Dataset items
____________________

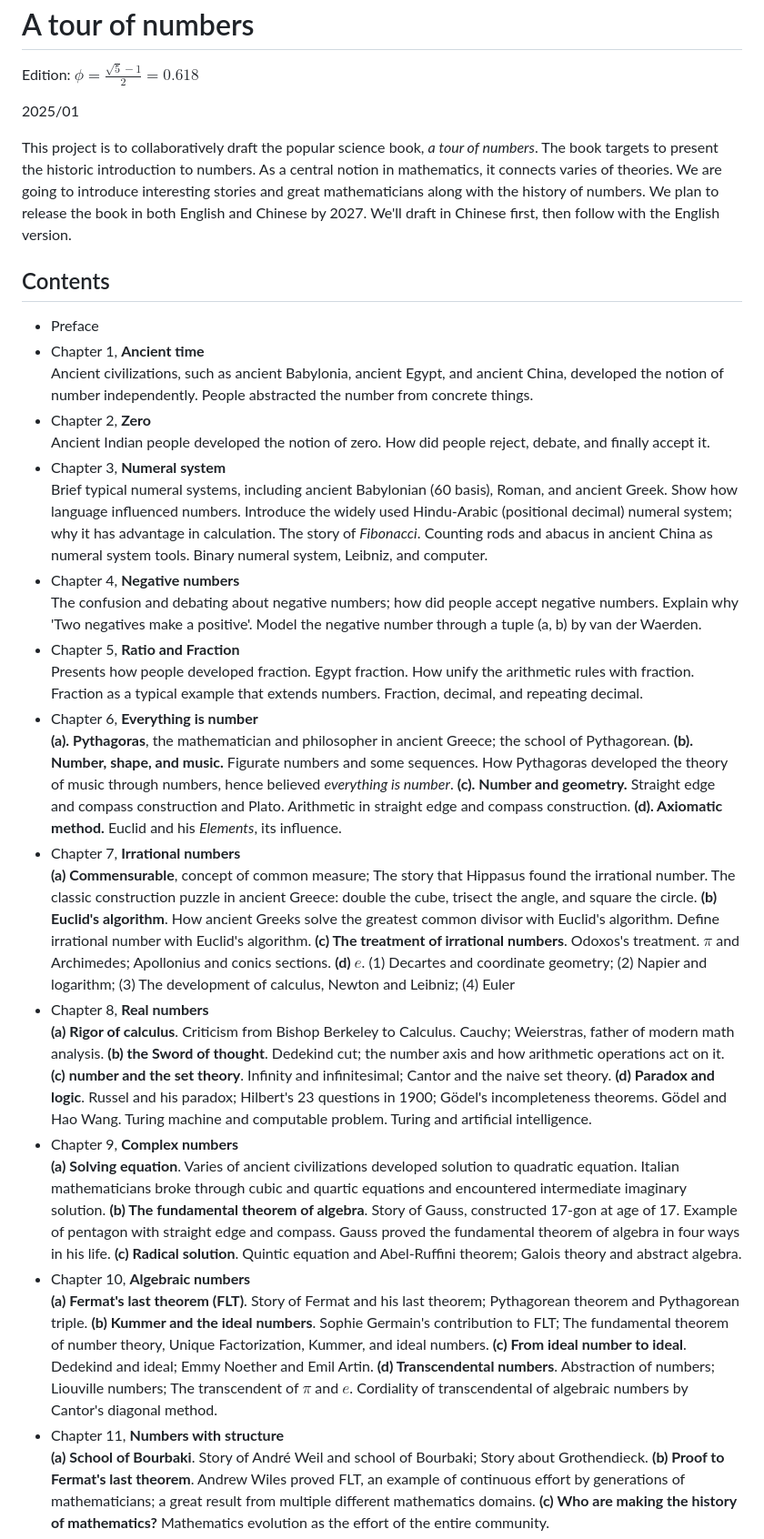
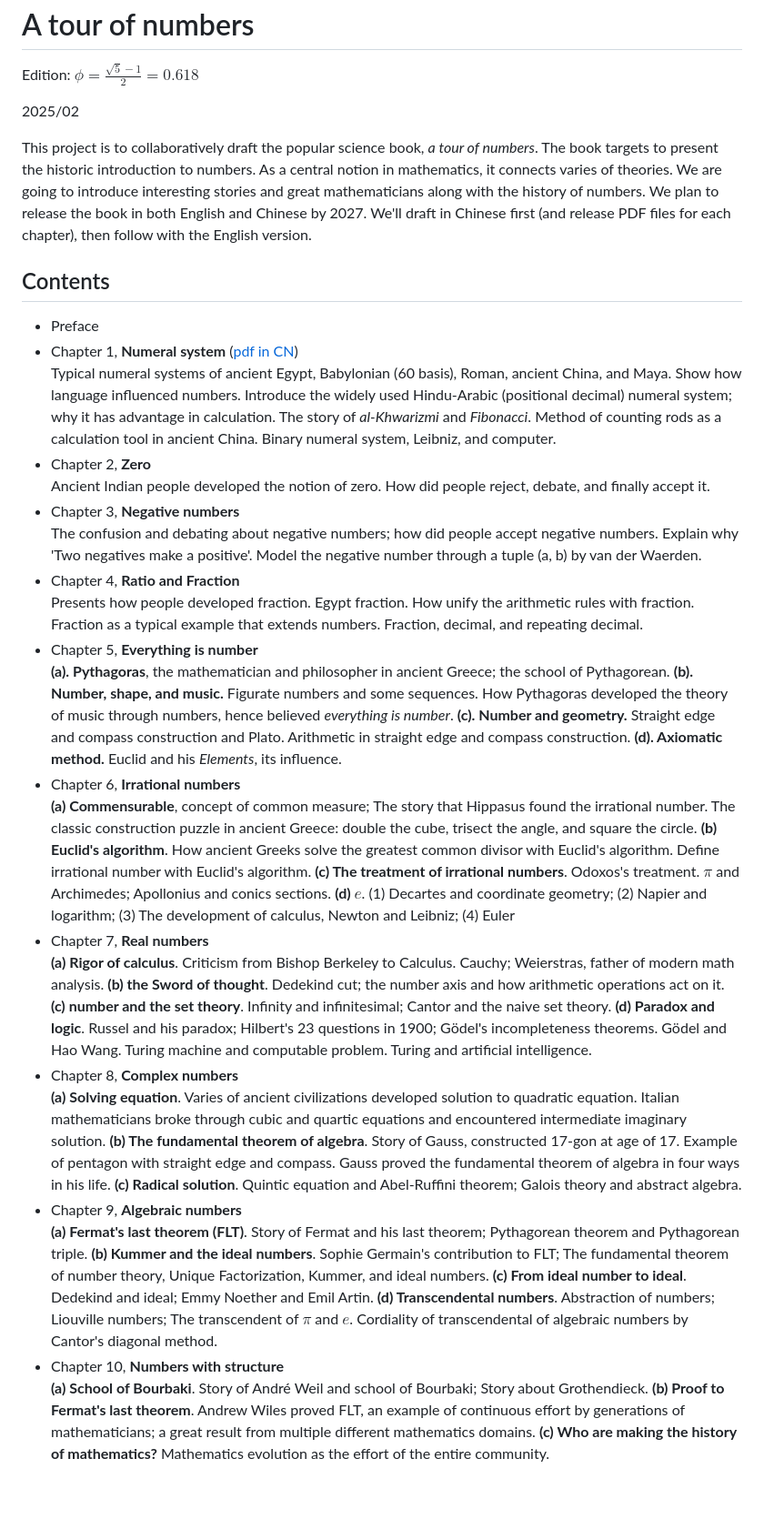
Before and after one commit to liuxinyu95/amathtour, a Markdown page: README.md, the part around the change. Shown at 91% size. GitHub-like rendering; blank space fills up the shorter version.

Commit message:
Updated TOC; added link to the PDF of chapter 1 in CN.

```diff
--- a/README.md
+++ b/README.md
@@ -3,35 +3,33 @@ A tour of numbers
 
 Edition: $\displaystyle \phi = \frac{\sqrt{5} - 1}{2} = 0.618$
 
-2025/01
+2025/02
 
-This project is to collaboratively draft the popular science book, _a tour of numbers_. The book targets to present the historic introduction to numbers. As a central notion in mathematics, it connects varies of theories. We are going to introduce interesting stories and great mathematicians along with the history of numbers. We plan to release the book in both English and Chinese by 2027. We'll draft in Chinese first, then follow with the English version.
+This project is to collaboratively draft the popular science book, _a tour of numbers_. The book targets to present the historic introduction to numbers. As a central notion in mathematics, it connects varies of theories. We are going to introduce interesting stories and great mathematicians along with the history of numbers. We plan to release the book in both English and Chinese by 2027. We'll draft in Chinese first (and release PDF files for each chapter), then follow with the English version.
 
 Contents
 --------
 
 - Preface
-- Chapter 1, **Ancient time** \
-  Ancient civilizations, such as ancient Babylonia, ancient Egypt, and ancient China, developed the notion of number independently. People abstracted the number from concrete things.
+- Chapter 1, **Numeral system** ([pdf in CN](https://github.com/user-attachments/files/18896668/numeral-zh-cn.pdf))\
+    Typical numeral systems of ancient Egypt, Babylonian (60 basis), Roman, ancient China, and Maya. Show how language influenced numbers. Introduce the widely used Hindu-Arabic (positional decimal) numeral system; why it has advantage in calculation. The story of _al-Khwarizmi_ and _Fibonacci_. Method of counting rods as a calculation tool in ancient China. Binary numeral system, Leibniz, and computer.
 - Chapter 2, **Zero** \
   Ancient Indian people developed the notion of zero. How did people reject, debate, and finally accept it.
-- Chapter 3, **Numeral system** \
-  Brief typical numeral systems, including ancient Babylonian (60 basis), Roman, and ancient Greek. Show how language influenced numbers. Introduce the widely used Hindu-Arabic (positional decimal) numeral system; why it has advantage in calculation. The story of _Fibonacci_. Counting rods and abacus in ancient China as numeral system tools. Binary numeral system, Leibniz, and computer.
-- Chapter 4, **Negative numbers** \
+- Chapter 3, **Negative numbers** \
   The confusion and debating about negative numbers; how did people accept negative numbers. Explain why 'Two negatives make a positive'. Model the negative number through a tuple (a, b) by van der Waerden.
-- Chapter 5, **Ratio and Fraction** \
+- Chapter 4, **Ratio and Fraction** \
   Presents how people developed fraction. Egypt fraction. How unify the arithmetic rules with fraction. Fraction as a typical example that extends numbers. Fraction, decimal, and repeating decimal.
-- Chapter 6, **Everything is number** \
+- Chapter 5, **Everything is number** \
   **(a). Pythagoras**, the mathematician and philosopher in ancient Greece; the school of Pythagorean. **(b). Number, shape, and music.** Figurate numbers and some sequences. How Pythagoras developed the theory of music through numbers, hence believed _everything is number_. **(c). Number and geometry.** Straight edge and compass construction and Plato. Arithmetic in straight edge and compass construction. **(d). Axiomatic method.** Euclid and his _Elements_, its influence.
-- Chapter 7, **Irrational numbers** \
+- Chapter 6, **Irrational numbers** \
   **(a) Commensurable**, concept of common measure; The story that Hippasus found the irrational number. The classic construction puzzle in ancient Greece: double the cube, trisect the angle, and square the circle. **(b) Euclid's algorithm**. How ancient Greeks solve the greatest common divisor with Euclid's algorithm. Define irrational number with Euclid's algorithm. **(c) The treatment of irrational numbers**. Odoxos's treatment. $\pi$ and Archimedes; Apollonius and conics sections. **(d) $e$**. (1) Decartes and coordinate geometry; (2) Napier and logarithm; (3) The development of calculus, Newton and Leibniz; (4) Euler
-- Chapter 8, **Real numbers** \
+- Chapter 7, **Real numbers** \
   **(a) Rigor of calculus**. Criticism from Bishop Berkeley to Calculus. Cauchy; Weierstras, father of modern math analysis. **(b) the Sword of thought**. Dedekind cut; the number axis and how arithmetic operations act on it. **(c) number and the set theory**. Infinity and infinitesimal; Cantor and the naive set theory. **(d) Paradox and logic**. Russel and his paradox; Hilbert's 23 questions in 1900; Gödel's incompleteness theorems. Gödel and Hao Wang. Turing machine and computable problem. Turing and artificial intelligence.
-- Chapter 9, **Complex numbers** \
+- Chapter 8, **Complex numbers** \
   **(a) Solving equation**. Varies of ancient civilizations developed solution to quadratic equation. Italian mathematicians broke through cubic and quartic equations and encountered intermediate imaginary solution. **(b) The fundamental theorem of algebra**. Story of Gauss, constructed 17-gon at age of 17. Example of pentagon with straight edge and compass. Gauss proved the fundamental theorem of algebra in four ways in his life. **(c) Radical solution**. Quintic equation and Abel-Ruffini theorem; Galois theory and abstract algebra.
-- Chapter 10, **Algebraic numbers** \
+- Chapter 9, **Algebraic numbers** \
   **(a) Fermat's last theorem (FLT)**. Story of Fermat and his last theorem; Pythagorean theorem and Pythagorean triple. **(b) Kummer and the ideal numbers**. Sophie Germain's contribution to FLT; The fundamental theorem of number theory, Unique Factorization, Kummer, and ideal numbers. **(c) From ideal number to ideal**. Dedekind and ideal; Emmy Noether and Emil Artin. **(d) Transcendental numbers**. Abstraction of numbers; Liouville numbers; The transcendent of $\pi$ and $e$. Cordiality of transcendental of algebraic numbers by Cantor's diagonal method.
-- Chapter 11, **Numbers with structure** \
+- Chapter 10, **Numbers with structure** \
   **(a) School of Bourbaki**. Story of André Weil and school of Bourbaki; Story about Grothendieck. **(b) Proof to Fermat's last theorem**. Andrew Wiles proved FLT, an example of continuous effort by generations of mathematicians; a great result from multiple different mathematics domains. **(c) Who are making the history of mathematics?** Mathematics evolution as the effort of the entire community.
 - Appendices and answers
 
```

____________________

EXERCISE AIM: Set every line of the records down again exactly, and exclude all pictures.

RESPONSE BOX:
Before and after one commit to liuxinyu95/amathtour, a Markdown page: README.md, the part around the change. Shown at 91% size. GitHub-like rendering; blank space fills up the shorter version.

Commit message:
Updated TOC; added link to the PDF of chapter 1 in CN.

```diff
--- a/README.md
+++ b/README.md
@@ -3,35 +3,33 @@ A tour of numbers
 
 Edition: $\displaystyle \phi = \frac{\sqrt{5} - 1}{2} = 0.618$
 
-2025/01
+2025/02
 
-This project is to collaboratively draft the popular science book, _a tour of numbers_. The book targets to present the historic introduction to numbers. As a central notion in mathematics, it connects varies of theories. We are going to introduce interesting stories and great mathematicians along with the history of numbers. We plan to release the book in both English and Chinese by 2027. We'll draft in Chinese first, then follow with the English version.
+This project is to collaboratively draft the popular science book, _a tour of numbers_. The book targets to present the historic introduction to numbers. As a central notion in mathematics, it connects varies of theories. We are going to introduce interesting stories and great mathematicians along with the history of numbers. We plan to release the book in both English and Chinese by 2027. We'll draft in Chinese first (and release PDF files for each chapter), then follow with the English version.
 
 Contents
 --------
 
 - Preface
-- Chapter 1, **Ancient time** \
-  Ancient civilizations, such as ancient Babylonia, ancient Egypt, and ancient China, developed the notion of number independently. People abstracted the number from concrete things.
+- Chapter 1, **Numeral system** ([pdf in CN](https://github.com/user-attachments/files/18896668/numeral-zh-cn.pdf))\
+    Typical numeral systems of ancient Egypt, Babylonian (60 basis), Roman, ancient China, and Maya. Show how language influenced numbers. Introduce the widely used Hindu-Arabic (positional decimal) numeral system; why it has advantage in calculation. The story of _al-Khwarizmi_ and _Fibonacci_. Method of counting rods as a calculation tool in ancient China. Binary numeral system, Leibniz, and computer.
 - Chapter 2, **Zero** \
   Ancient Indian people developed the notion of zero. How did people reject, debate, and finally accept it.
-- Chapter 3, **Numeral system** \
-  Brief typical numeral systems, including ancient Babylonian (60 basis), Roman, and ancient Greek. Show how language influenced numbers. Introduce the widely used Hindu-Arabic (positional decimal) numeral system; why it has advantage in calculation. The story of _Fibonacci_. Counting rods and abacus in ancient China as numeral system tools. Binary numeral system, Leibniz, and computer.
-- Chapter 4, **Negative numbers** \
+- Chapter 3, **Negative numbers** \
   The confusion and debating about negative numbers; how did people accept negative numbers. Explain why 'Two negatives make a positive'. Model the negative number through a tuple (a, b) by van der Waerden.
-- Chapter 5, **Ratio and Fraction** \
+- Chapter 4, **Ratio and Fraction** \
   Presents how people developed fraction. Egypt fraction. How unify the arithmetic rules with fraction. Fraction as a typical example that extends numbers. Fraction, decimal, and repeating decimal.
-- Chapter 6, **Everything is number** \
+- Chapter 5, **Everything is number** \
   **(a). Pythagoras**, the mathematician and philosopher in ancient Greece; the school of Pythagorean. **(b). Number, shape, and music.** Figurate numbers and some sequences. How Pythagoras developed the theory of music through numbers, hence believed _everything is number_. **(c). Number and geometry.** Straight edge and compass construction and Plato. Arithmetic in straight edge and compass construction. **(d). Axiomatic method.** Euclid and his _Elements_, its influence.
-- Chapter 7, **Irrational numbers** \
+- Chapter 6, **Irrational numbers** \
   **(a) Commensurable**, concept of common measure; The story that Hippasus found the irrational number. The classic construction puzzle in ancient Greece: double the cube, trisect the angle, and square the circle. **(b) Euclid's algorithm**. How ancient Greeks solve the greatest common divisor with Euclid's algorithm. Define irrational number with Euclid's algorithm. **(c) The treatment of irrational numbers**. Odoxos's treatment. $\pi$ and Archimedes; Apollonius and conics sections. **(d) $e$**. (1) Decartes and coordinate geometry; (2) Napier and logarithm; (3) The development of calculus, Newton and Leibniz; (4) Euler
-- Chapter 8, **Real numbers** \
+- Chapter 7, **Real numbers** \
   **(a) Rigor of calculus**. Criticism from Bishop Berkeley to Calculus. Cauchy; Weierstras, father of modern math analysis. **(b) the Sword of thought**. Dedekind cut; the number axis and how arithmetic operations act on it. **(c) number and the set theory**. Infinity and infinitesimal; Cantor and the naive set theory. **(d) Paradox and logic**. Russel and his paradox; Hilbert's 23 questions in 1900; Gödel's incompleteness theorems. Gödel and Hao Wang. Turing machine and computable problem. Turing and artificial intelligence.
-- Chapter 9, **Complex numbers** \
+- Chapter 8, **Complex numbers** \
   **(a) Solving equation**. Varies of ancient civilizations developed solution to quadratic equation. Italian mathematicians broke through cubic and quartic equations and encountered intermediate imaginary solution. **(b) The fundamental theorem of algebra**. Story of Gauss, constructed 17-gon at age of 17. Example of pentagon with straight edge and compass. Gauss proved the fundamental theorem of algebra in four ways in his life. **(c) Radical solution**. Quintic equation and Abel-Ruffini theorem; Galois theory and abstract algebra.
-- Chapter 10, **Algebraic numbers** \
+- Chapter 9, **Algebraic numbers** \
   **(a) Fermat's last theorem (FLT)**. Story of Fermat and his last theorem; Pythagorean theorem and Pythagorean triple. **(b) Kummer and the ideal numbers**. Sophie Germain's contribution to FLT; The fundamental theorem of number theory, Unique Factorization, Kummer, and ideal numbers. **(c) From ideal number to ideal**. Dedekind and ideal; Emmy Noether and Emil Artin. **(d) Transcendental numbers**. Abstraction of numbers; Liouville numbers; The transcendent of $\pi$ and $e$. Cordiality of transcendental of algebraic numbers by Cantor's diagonal method.
-- Chapter 11, **Numbers with structure** \
+- Chapter 10, **Numbers with structure** \
   **(a) School of Bourbaki**. Story of André Weil and school of Bourbaki; Story about Grothendieck. **(b) Proof to Fermat's last theorem**. Andrew Wiles proved FLT, an example of continuous effort by generations of mathematicians; a great result from multiple different mathematics domains. **(c) Who are making the history of mathematics?** Mathematics evolution as the effort of the entire community.
 - Appendices and answers
 
```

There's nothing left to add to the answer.